=== Begin Enclosure ===

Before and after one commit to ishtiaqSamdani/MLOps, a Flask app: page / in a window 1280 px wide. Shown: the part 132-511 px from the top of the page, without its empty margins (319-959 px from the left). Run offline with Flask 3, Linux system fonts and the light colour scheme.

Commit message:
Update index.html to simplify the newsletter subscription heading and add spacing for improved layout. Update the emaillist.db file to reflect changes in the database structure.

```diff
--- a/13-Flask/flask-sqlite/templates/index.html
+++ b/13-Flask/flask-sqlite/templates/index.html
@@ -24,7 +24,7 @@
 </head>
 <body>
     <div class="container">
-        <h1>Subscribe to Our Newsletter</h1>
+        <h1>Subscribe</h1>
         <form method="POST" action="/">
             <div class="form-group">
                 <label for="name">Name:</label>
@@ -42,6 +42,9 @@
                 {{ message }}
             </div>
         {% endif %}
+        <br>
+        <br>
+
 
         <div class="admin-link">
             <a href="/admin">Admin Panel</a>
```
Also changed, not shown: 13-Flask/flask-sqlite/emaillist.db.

=== End Enclosure ===

What you need to do: I'd like the records returned exactly as they were written, please.

Solution:
Before and after one commit to ishtiaqSamdani/MLOps, a Flask app: page / in a window 1280 px wide. Shown: the part 132-511 px from the top of the page, without its empty margins (319-959 px from the left). Run offline with Flask 3, Linux system fonts and the light colour scheme.

Commit message:
Update index.html to simplify the newsletter subscription heading and add spacing for improved layout. Update the emaillist.db file to reflect changes in the database structure.

```diff
--- a/13-Flask/flask-sqlite/templates/index.html
+++ b/13-Flask/flask-sqlite/templates/index.html
@@ -24,7 +24,7 @@
 </head>
 <body>
     <div class="container">
-        <h1>Subscribe to Our Newsletter</h1>
+        <h1>Subscribe</h1>
         <form method="POST" action="/">
             <div class="form-group">
                 <label for="name">Name:</label>
@@ -42,6 +42,9 @@
                 {{ message }}
             </div>
         {% endif %}
+        <br>
+        <br>
+
 
         <div class="admin-link">
             <a href="/admin">Admin Panel</a>
```
Also changed, not shown: 13-Flask/flask-sqlite/emaillist.db.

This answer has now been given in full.